There is hardly anybody in Needham Market. (It is easy to imagine how this little market town must have looked years before the ubiquitous car filled its streets.) The only person of note is a muscular young man in a T shirt swaggering to the local Co-op and looking genuinely unconcerned about the cold. Kolly thinks of similar young men clambering out of the trenches as a whistle blows or plunging down LVT ramps onto Italian and French beaches.
Kolly takes a narrow lane with only a livery stable between her and Creeting St. Mary. The leaves of the silver birch trees rustle gold in the bright light and the smell of autumn decay is strong here.
Seconds later and she is in the half-shadows, climbing a hill to Broad Green via an even narrower lane. The damp tarmac is barely visible underneath gravel washed from the bank verges and thick patches of grass grow down the centre. A teenager on a quad bike – adorned with some unidentifiable farming implement – nearly collides with her and she waves him on. He is the one who appears to be actually working – Kolly can wait. Once again, his youth calls into memory the pictures of the young men heading into war. She wonders if he knows anyone serving in Iraq or Afghanistan.

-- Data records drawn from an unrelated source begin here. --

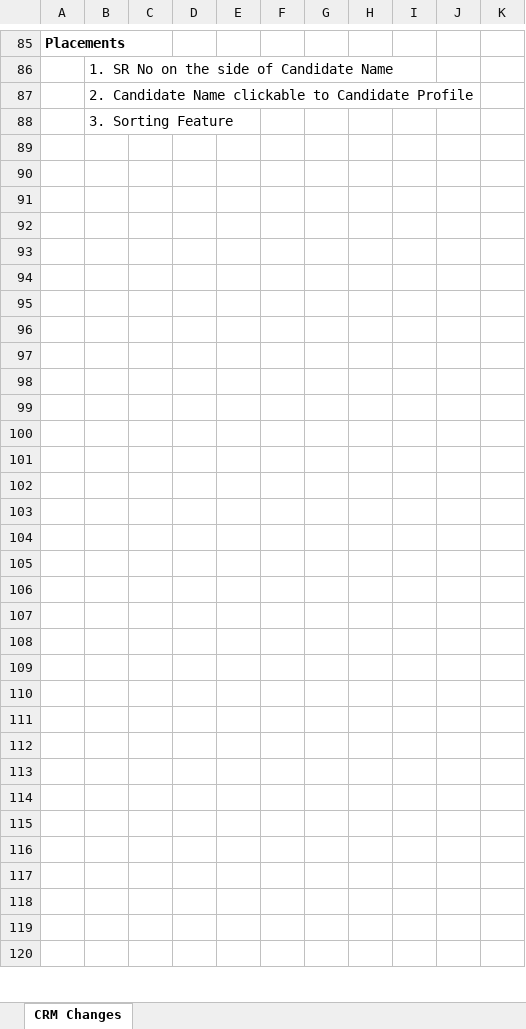
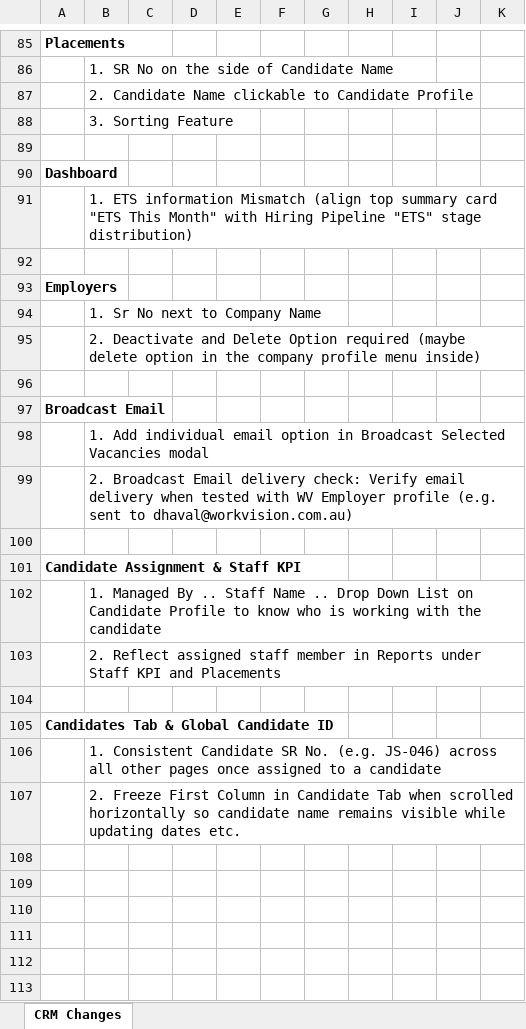
Before and after one commit to gitpraths/ats-platforms, an Excel workbook: doc/CRM Improvements .xlsx, sheet CRM Changes, drawn as a sheet; only a part is shown, gaps mark what is left out; the shorter side is filled out with more unchanged rows; values as stored, in another font and other column widths than the file's, no borders; removed rows and columns are numbered as before the commit, all else as after; the diff names each change by its address in the sheet, - before the commit and + after, or states it on an @@ line.

Commit message:
docs: add Dashboard, Employers, Broadcast, Staff KPI, and Candidate ID tasks to CRM Improvements Excel

```diff
--- a/doc/CRM Improvements .xlsx (sheet CRM Changes)
+++ b/doc/CRM Improvements .xlsx (sheet CRM Changes)
+row 90: Dashboard
+row 91:  | 1. ETS information Mismatch (align top summary card "ETS This Month" with Hiring Pipeline "ETS" stage distribution)
+row 93: Employers
+row 94:  | 1. Sr No next to Company Name
+row 95:  | 2. Deactivate and Delete Option required (maybe delete option in the company profile menu inside)
+row 97: Broadcast Email
+row 98:  | 1. Add individual email option in Broadcast Selected Vacancies modal
+row 99:  | 2. Broadcast Email delivery check: Verify email delivery when tested with WV Employer profile (e.g. sent to dhaval@workvision.com.au)
+row 101: Candidate Assignment & Staff KPI
+row 102:  | 1. Managed By .. Staff Name .. Drop Down List on Candidate Profile to know who is working with the candidate
+row 103:  | 2. Reflect assigned staff member in Reports under Staff KPI and Placements
-A105: (empty)
+A105: Candidates Tab & Global Candidate ID
-B106: (empty)
+B106: 1. Consistent Candidate SR No. (e.g. JS-046) across all other pages once assigned to a candidate
-B107: (empty)
+B107: 2. Freeze First Column in Candidate Tab when scrolled horizontally so candidate name remains visible while updating dates etc.
-row 97: (empty)
-row 98: (empty)
-row 99: (empty)
-row 100: (empty)
-row 101: (empty)
-row 102: (empty)
-row 103: (empty)
-row 104: (empty)
-row 105: (empty)
-row 106: (empty)
-row 107: (empty)
```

She turns for home through Forward Green and Earl Stonham. As Kolly hurtles down the hill on the semi-main, cross-county road to Yoxford, a raptor catches her eye. Seemingly gigantic, it appears only just supported by the tips of its long bowed wings and its presence overhead panics a huge flock of wood pigeons into flight. It glides towards them. Given as how there is a raptor bird sanctuary in Stonham Aspal – the next village on the route – it pleases her to think one may have muscled up to its pen and broken out.

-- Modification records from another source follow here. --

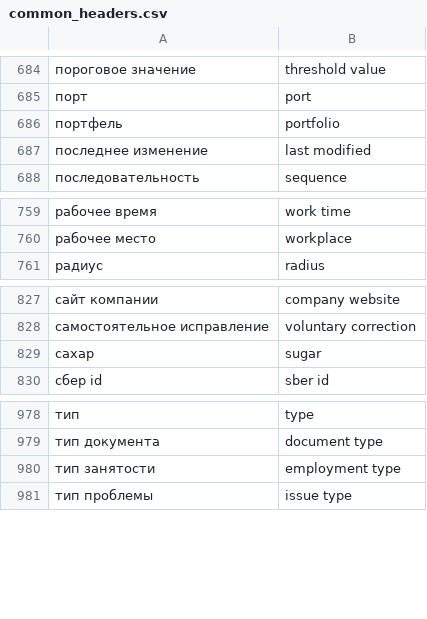
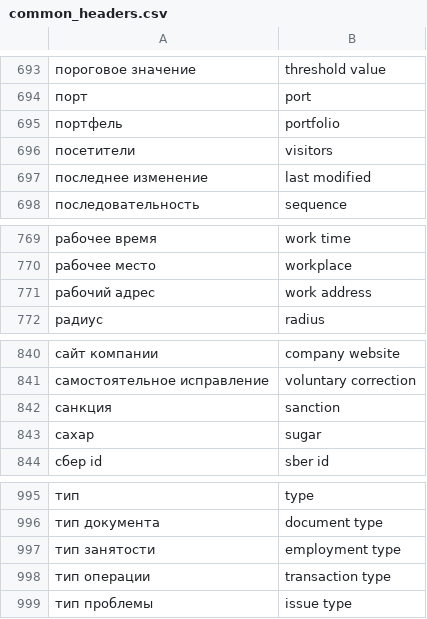
Before and after one commit to nicksedov/gigaoffice-server, a CSV file: database/pgvector_init/common_headers.csv, drawn as a sheet; only a part is shown, gaps mark what is left out; the diff covers the shown part only; the diff names each change by its address in the sheet, - before the commit and + after, or states it on an @@ line.

```diff
--- a/database/pgvector_init/common_headers.csv
+++ b/database/pgvector_init/common_headers.csv
+row 696: посетители | visitors
+row 771: рабочий адрес | work address
+row 842: санкция | sanction
+row 998: тип операции | transaction type
```
Also changed, not shown: 14 added rows elsewhere in this file.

A few miles later and she is travelling into Crowfield along part of an old Roman road. As she has done on the other occasions she has traversed this straight road, she thinks of men marching along it dressed in armour. It seems history can never shake off the violence.

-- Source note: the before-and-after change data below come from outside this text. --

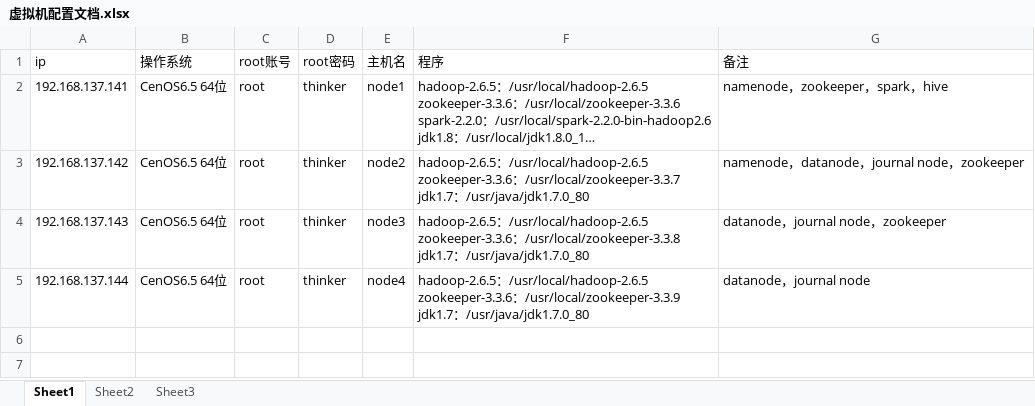
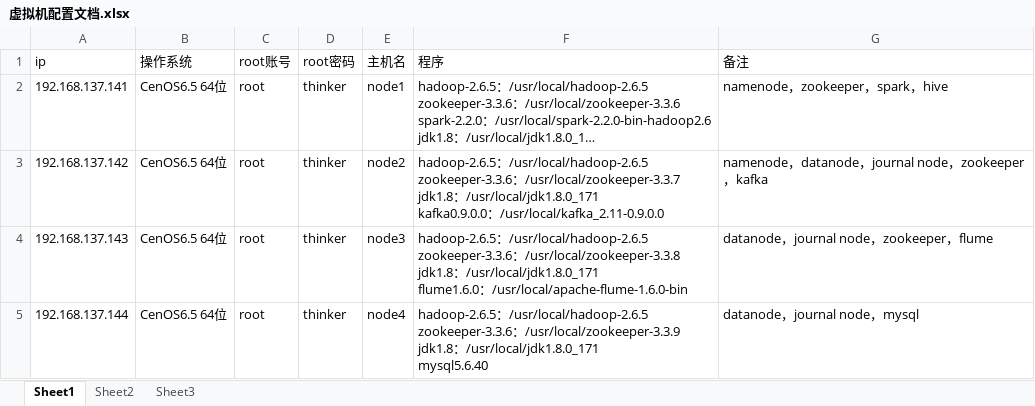
Before and after one commit to soldiers1989/docs, an Excel workbook: VMware/虚拟机配置文档.xlsx, sheet Sheet1, drawn as a sheet; long unchanged cells end in …; values as stored, in another font and other column widths than the file's, no borders; ↵ is a line break in a cell; the diff names each change by its address in the sheet, - before the commit and + after, or states it on an @@ line.

```diff
--- a/VMware/虚拟机配置文档.xlsx (sheet Sheet1)
+++ b/VMware/虚拟机配置文档.xlsx (sheet Sheet1)
-F3 (程序): …：/usr/local/zookeeper-3.3.7 ↵ jdk1.7：/usr/java/jdk1.7.0_80
+F3 (程序): …：/usr/local/zookeeper-3.3.7 ↵ jdk1.8：/usr/local/jdk1.8.0_171 ↵ kafka0.9.0.0：/usr/local/kafka_2.11-0.9.0.0
-G3 (备注): namenode，datanode，journal node，zookeeper
+G3 (备注): namenode，datanode，journal node，zookeeper，kafka
-F4 (程序): …：/usr/local/zookeeper-3.3.8 ↵ jdk1.7：/usr/java/jdk1.7.0_80
+F4 (程序): …：/usr/local/zookeeper-3.3.8 ↵ jdk1.8：/usr/local/jdk1.8.0_171 ↵ flume1.6.0：/usr/local/apache-flume-1.6.0-bin
-G4 (备注): datanode，journal node，zookeeper
+G4 (备注): datanode，journal node，zookeeper，flume
-F5 (程序): …：/usr/local/zookeeper-3.3.9 ↵ jdk1.7：/usr/java/jdk1.7.0_80
+F5 (程序): …：/usr/local/zookeeper-3.3.9 ↵ jdk1.8：/usr/local/jdk1.8.0_171 ↵ mysql5.6.40
-G5 (备注): datanode，journal node
+G5 (备注): datanode，journal node，mysql
```
Also changed, not shown: 2 other files.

At Gosbeck – a small hamlet in danger of being swamped by undulating fields – she approaches a pair of young women on horseback. She is reminded of that other reference to the county: Suffolk Fair-Folk. They all wish each other a good day. Life goes on, renewed by youth.
Helmingham, Ashboking, Witnesham – with its wicked hill awaiting the unwary and, finally, a memorial adorned with poppy wreaths and crosses – give way to Westerfield and the northern outskirts of Ipswich. The wind has been on her back with varying degrees of strength for the last hour, but it is only when she turns onto the old inner bypass of the town, that it gives that extra push. The riding becomes ridiculously easy and Kolly begins to dash along. The speed limit is forty miles per hour and the traffic no longer zooms past – she is giving them all a run for their money.
As a church announces that it is eleven o'clock, she says a silent thank-you. Kolly may believe that there are few things worth killing another for, but the decision to risk all to serve for the common good must be respected. She is certain she would not be here, infused with bundles of endorphins and serotonin, if those service personnel had not played their part.
The sun is still bright and the enormous Suffolk sky remains clear.
She cycles home.
Try not to do the stupid things stupid people do.